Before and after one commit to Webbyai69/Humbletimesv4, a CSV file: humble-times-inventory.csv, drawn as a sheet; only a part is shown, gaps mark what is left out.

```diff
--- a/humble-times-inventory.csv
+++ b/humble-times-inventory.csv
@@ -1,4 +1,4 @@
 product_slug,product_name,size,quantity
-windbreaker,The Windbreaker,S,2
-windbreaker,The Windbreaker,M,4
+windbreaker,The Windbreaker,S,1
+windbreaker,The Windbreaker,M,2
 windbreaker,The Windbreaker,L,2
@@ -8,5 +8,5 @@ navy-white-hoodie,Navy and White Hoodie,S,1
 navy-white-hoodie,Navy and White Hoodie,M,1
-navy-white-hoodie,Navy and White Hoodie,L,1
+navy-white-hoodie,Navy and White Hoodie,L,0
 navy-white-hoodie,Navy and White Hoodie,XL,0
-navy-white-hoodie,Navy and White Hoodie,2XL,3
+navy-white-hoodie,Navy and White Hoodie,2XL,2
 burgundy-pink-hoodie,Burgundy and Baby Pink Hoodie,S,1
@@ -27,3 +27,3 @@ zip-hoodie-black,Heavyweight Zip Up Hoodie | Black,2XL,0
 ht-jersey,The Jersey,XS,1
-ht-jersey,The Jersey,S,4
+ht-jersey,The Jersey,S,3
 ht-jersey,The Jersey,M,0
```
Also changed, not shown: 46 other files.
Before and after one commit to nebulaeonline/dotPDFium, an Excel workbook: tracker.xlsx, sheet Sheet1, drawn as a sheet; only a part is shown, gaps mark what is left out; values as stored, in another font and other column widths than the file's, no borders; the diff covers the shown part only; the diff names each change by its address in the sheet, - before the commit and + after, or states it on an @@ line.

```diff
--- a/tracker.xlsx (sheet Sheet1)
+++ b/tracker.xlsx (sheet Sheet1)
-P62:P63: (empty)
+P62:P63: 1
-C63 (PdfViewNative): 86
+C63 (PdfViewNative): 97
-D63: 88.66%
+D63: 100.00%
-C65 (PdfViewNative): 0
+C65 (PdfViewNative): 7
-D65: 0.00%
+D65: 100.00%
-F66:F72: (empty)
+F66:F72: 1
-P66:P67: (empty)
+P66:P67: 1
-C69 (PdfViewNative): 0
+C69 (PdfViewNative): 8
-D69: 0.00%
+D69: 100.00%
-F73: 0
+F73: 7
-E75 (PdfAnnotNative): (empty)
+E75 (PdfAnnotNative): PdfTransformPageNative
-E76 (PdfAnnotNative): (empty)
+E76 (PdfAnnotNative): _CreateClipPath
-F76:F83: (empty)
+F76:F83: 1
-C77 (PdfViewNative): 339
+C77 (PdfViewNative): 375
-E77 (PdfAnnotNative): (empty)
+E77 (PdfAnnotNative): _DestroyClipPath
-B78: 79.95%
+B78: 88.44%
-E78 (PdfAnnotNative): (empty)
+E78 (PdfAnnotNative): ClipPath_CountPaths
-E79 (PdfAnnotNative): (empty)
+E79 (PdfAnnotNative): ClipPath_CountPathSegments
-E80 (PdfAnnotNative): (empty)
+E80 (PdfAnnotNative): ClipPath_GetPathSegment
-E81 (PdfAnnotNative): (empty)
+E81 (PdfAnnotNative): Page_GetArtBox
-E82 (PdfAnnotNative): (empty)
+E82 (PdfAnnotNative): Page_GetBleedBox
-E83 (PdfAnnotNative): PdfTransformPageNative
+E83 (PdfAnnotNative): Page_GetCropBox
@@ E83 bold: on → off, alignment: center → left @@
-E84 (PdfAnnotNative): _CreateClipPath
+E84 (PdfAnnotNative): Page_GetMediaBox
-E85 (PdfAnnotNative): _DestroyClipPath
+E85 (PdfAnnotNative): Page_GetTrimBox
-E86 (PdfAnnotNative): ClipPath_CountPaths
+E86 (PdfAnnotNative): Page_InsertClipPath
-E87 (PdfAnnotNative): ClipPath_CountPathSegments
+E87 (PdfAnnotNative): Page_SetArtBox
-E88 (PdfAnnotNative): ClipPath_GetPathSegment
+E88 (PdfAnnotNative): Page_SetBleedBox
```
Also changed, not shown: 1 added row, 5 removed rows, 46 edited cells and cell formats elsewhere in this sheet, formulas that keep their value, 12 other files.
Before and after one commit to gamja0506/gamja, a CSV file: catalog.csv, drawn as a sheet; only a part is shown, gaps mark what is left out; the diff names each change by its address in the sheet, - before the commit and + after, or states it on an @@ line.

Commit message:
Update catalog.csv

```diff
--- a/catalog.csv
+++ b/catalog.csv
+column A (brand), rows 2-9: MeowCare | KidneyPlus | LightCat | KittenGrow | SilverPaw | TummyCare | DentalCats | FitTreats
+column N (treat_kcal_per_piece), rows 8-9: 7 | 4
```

EXERCISE DIRECTIONS
What is the number of lines in the records that hold the word "humble"? Answer with that number only.

YOUR RESPONSE
3